Activity:
Select every line below containing the word "README".
[[ Exercise inputs open ]]
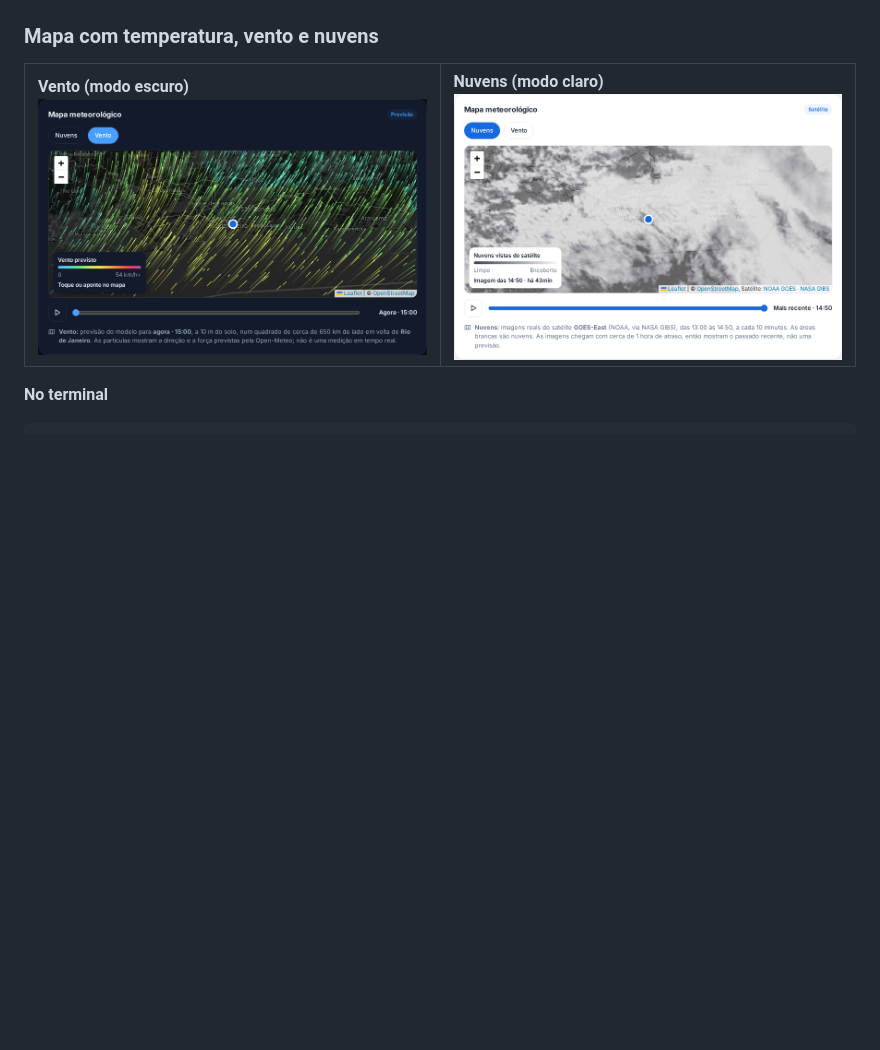
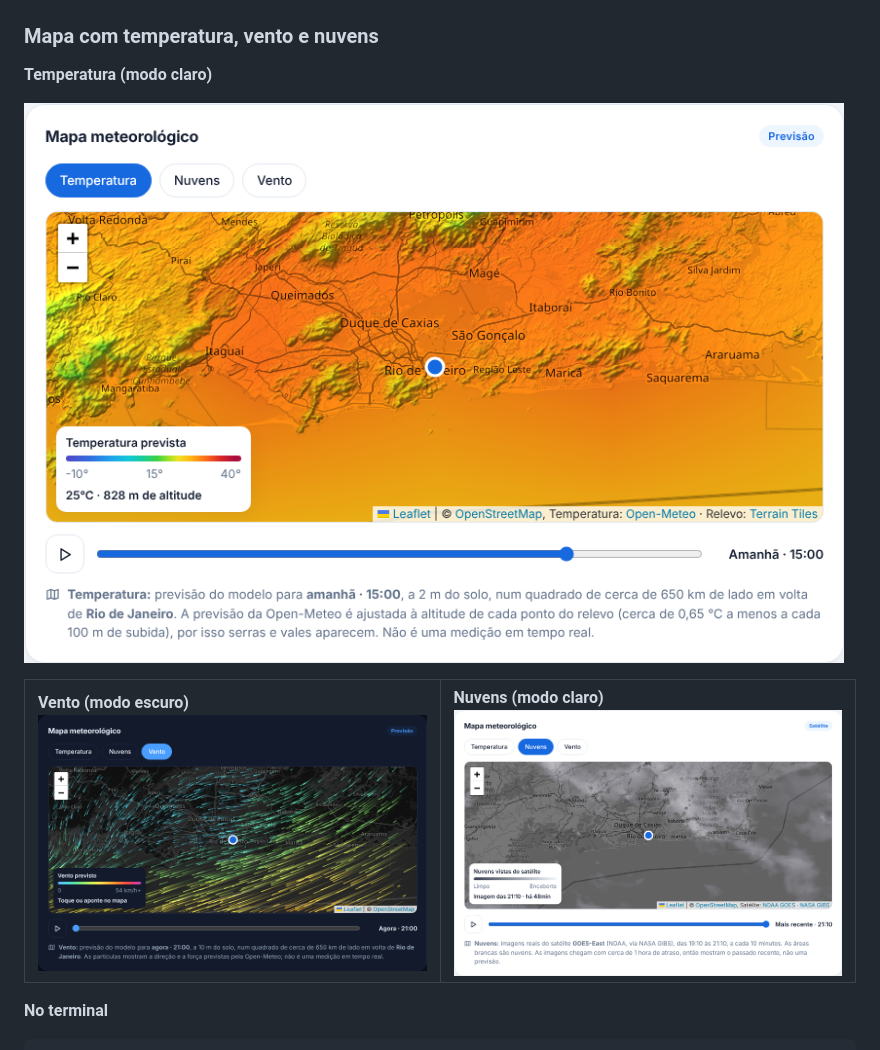
Before and after one commit to GabrielFaria7/weather, a Markdown page: README.md, the part around the change. Drawn GitHub-style; pictures changed too: docs/mapa-nuvens.png, docs/mapa-temperatura.png (added), docs/mapa-vento.png; blank space fills up the shorter version.

Commit message:
Atualiza os prints do mapa no README com a camada Temperatura
- Novo print da Temperatura (Rio de Janeiro, modo claro, previsão de
  amanhã às 15h) com a leitura de um ponto na serra.
- Prints do Vento e das Nuvens tirados de novo, já com o botão
  Temperatura entre as camadas.

Co-Authored-By: Claude Opus 5.5 <noreply@anthropic.com>
Claude-Session: https://claude.ai/code/session_016B33VCUmdfFRFeAmJsYvNz

```diff
--- a/README.md
+++ b/README.md
@@ -25,6 +25,10 @@ Tem duas formas de usar: no terminal e num painel web completo.
 </table>
 
 ### Mapa com temperatura, vento e nuvens
+
+**Temperatura (modo claro)**
+
+![Mapa do Rio de Janeiro no modo claro com o mapa de calor da temperatura prevista: a Baixada em laranja e as serras em amarelo e verde, mais frias pela altitude](docs/mapa-temperatura.png)
 
 <table>
   <tr>
```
[[ Exercise inputs closed ]]
Answer for this exercise:
Before and after one commit to GabrielFaria7/weather, a Markdown page: README.md, the part around the change. Drawn GitHub-style; pictures changed too: docs/mapa-nuvens.png, docs/mapa-temperatura.png (added), docs/mapa-vento.png; blank space fills up the shorter version.
Atualiza os prints do mapa no README com a camada Temperatura
--- a/README.md
+++ b/README.md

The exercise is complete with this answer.